White House officials, speaking on condition of anonymity to the Times, said Britain and Australia are willing to join potential U.S. bombardments in Syria.
The Australian government is expecting a call from Washington this week and will respond immediately according to Australian news sources.
News Corp Australia revealed that secret plans have been drawn up for Australian elite troops to be deployed in Iraq in support of the U.S. mission there.
UK Premier David Cameron said Wednesday he will indicate to the US and other nations, at a NATO summit next week, that his country is keeping the option of joining strikes against the Islamic State open.
The UK envoy to Oman said on Wednesday that UK military participation is possible within the context of an international coalition. "This is such a complicated conflict that any response needs to be a well co-ordinated international effort" said Alan Duncan.
UK fighter jets are already flying missions in Iraq.
On Tuesday, U.S. President Obama said he is preparing a coalition to militarily respond to the Islamic State. Raising worries of protracted Western military presence in Iraq and Syria he said "Rooting out a cancer like [the Islamic State] won't be easy, and it won't be quick."
Regional Coalition Against Islamic State
The US is also seeking to involve regional allies in its effort against the Islamic State.
The U.S. officials speaking in the New York Times on Wednesday, said they are requesting Qatar, Saudi Arabia, Turkey, the United Arab Emirate and Jordan to shore-up support for what they called moderate Syrian rebels opposing Syrian President Bashar Al Assad.
The US and its allies in the Middle-East have financially and militarily supported various jihadi groups in Syria, including the Islamic State, when an armed opposition emerged against President Assad.
This support seems to have back-fired when the Islamic State seized a quarter of Iraq and a third of Syria.
The US is now seeking to support what it calls ''moderate'' armed groups against Bashar Al Assad - a long-standing opponent of U.S. ambitions in the Middle-East - while rejecting renewed Syrian offers to cooperate against the Islamic State.
Observers argue there is no way to separate between moderates and extremists when engaging in a complicated conflict as the Syrian one.

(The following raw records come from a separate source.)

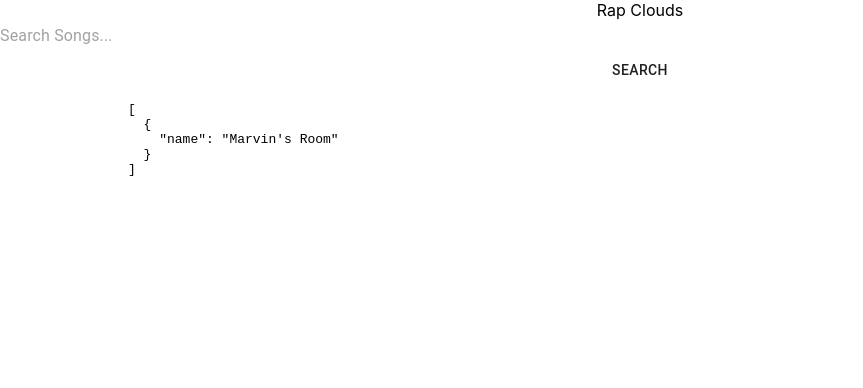
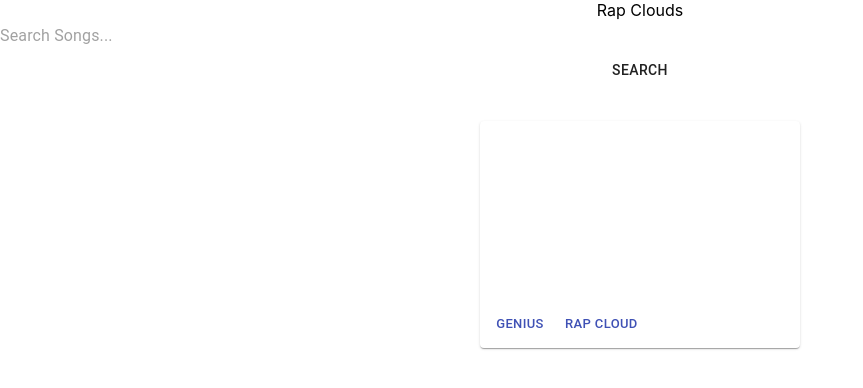
Before and after one commit to JordanTreDaniel/rapCloudsReact, a React (Create React App) app: page /search in a window 1280 px wide. Shown: the top 388 px of the page, without its empty margins (0-863 px from the left). Built offline with nearby package versions, Linux system fonts and the light colour scheme; no server answers.

Commit message:
Implement SongList

```diff
--- a/src/components/Search.js
+++ b/src/components/Search.js
@@ -3,7 +3,7 @@ import { connect } from "react-redux";
 import { Button, Input } from '@material-ui/core';
 import { searchSongs } from "../redux/actions";
 import * as selectors from "../redux/selectors";
-
+import SongList from './SongList';
 class Search extends Component {
     constructor(props) {
         super(props);
@@ -33,8 +33,8 @@ class Search extends Component {
                     <Button onClick={this.search}>Search</Button>
                 </div>
                 <div style={{ width: "80vw", margin: "auto", textAlign: "left" }}>
-                    <pre>{JSON.stringify(this.props.songs, null, 2)}</pre>
-                    {/* Song LIst here for now, dump the json */}
+                    {/* <pre>{JSON.stringify(this.props.songs, null, 2)}</pre> */}
+                    <SongList songs={this.props.songs} />
                 </div>
             </div>
 
--- /dev/null
+++ b/src/components/SongList.js
@@ -0,0 +1,89 @@
+import React, { Component } from "react";
+import { connect } from "react-redux";
+import { setSongs } from "../redux/actions";
+import * as selectors from "../redux/selectors";
+import { withStyles } from '@material-ui/core/styles';
+import Card from '@material-ui/core/Card';
+import CardActionArea from '@material-ui/core/CardActionArea';
+import CardActions from '@material-ui/core/CardActions';
+import CardContent from '@material-ui/core/CardContent';
+import CardMedia from '@material-ui/core/CardMedia';
+import Button from '@material-ui/core/Button';
+import Typography from '@material-ui/core/Typography';
+
+const styles = {
+    root: {
+        maxWidth: "",
+        minWidth: "20em",
+        margin: "2em"
+    },
+    media: {
+        height: 140,
+    },
+    songList: {
+        display: "flex",
+        justifyContent: "space-evenly",
+        flexWrap: "wrap"
+    }
+}
+
+class SongList extends Component {
+
+    componentDidMount = () => {
+        const { songs } = this.props;
+        if (!songs.length) {
+            const recoveredSongs = localStorage.getItem("songs");
+            if (songs) {
+                console.log("found songs", songs)
+                this.props.setSongs(JSON.parse(recoveredSongs));
+            }
+        }
+    }
+    //TO-DO: Make SongCard component before MVP branch closes.
+    renderCard = (song) => {
+        const { classes } = this.props;
+        return (
+            <Card className={classes.root}>
+                <CardActionArea>
+                    <CardMedia
+                        className={classes.media}
+                        image={song.header_image_thumbnail_url}
+                        title={song.full_title}
+                    />
+                    <CardContent>
+                        <Typography gutterBottom variant="h5" component="h2">
+                            {song.full_title}
+                        </Typography>
+                    </CardContent>
+                </CardActionArea>
+                <CardActions>
+                    <Button size="small" color="primary" href={`https://genius.com${song.path}`}>
+                        Genius
+        </Button>
+                    <Button size="small" color="primary">
+                        Rap Cloud
+        </Button>
+                </CardActions>
+            </Card>
+        );
+    }
+    render = () => {
+        const { classes } = this.props;
+        console.log(this.props)
+        return (
+            <div className={classes.songList}>
+                {this.props.songs.map(song => this.renderCard(song))}
+            </div>
+        )
+    }
+}
+
+const mapState = state => ({
+    songs: selectors.getSongs(state)
+});
+
+SongList.defaultProps = {
+    songs: []
+}
+const StyledSongList = withStyles(styles)(SongList)
+export default connect(mapState, { setSongs })(StyledSongList);
```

Some critics worry the US and its regional allies will continue to support other Al-Qaida affiliated groups in Syria, like Jabhat Al Nusra, which are more ''tamable'' than the Islamic State, as former CIA operative Bob Baer put it.
This week, President Obama stepped-up operations against the Islamic State. He authorized spying missions in Syria as the Pentagon prepares military options to strike targets in the country.
The U.S. air-force started bombing Islamic State positions in northern Iraq in early August. The number of civilian fatalities of U.S. operations in Iraq remains unknown so far.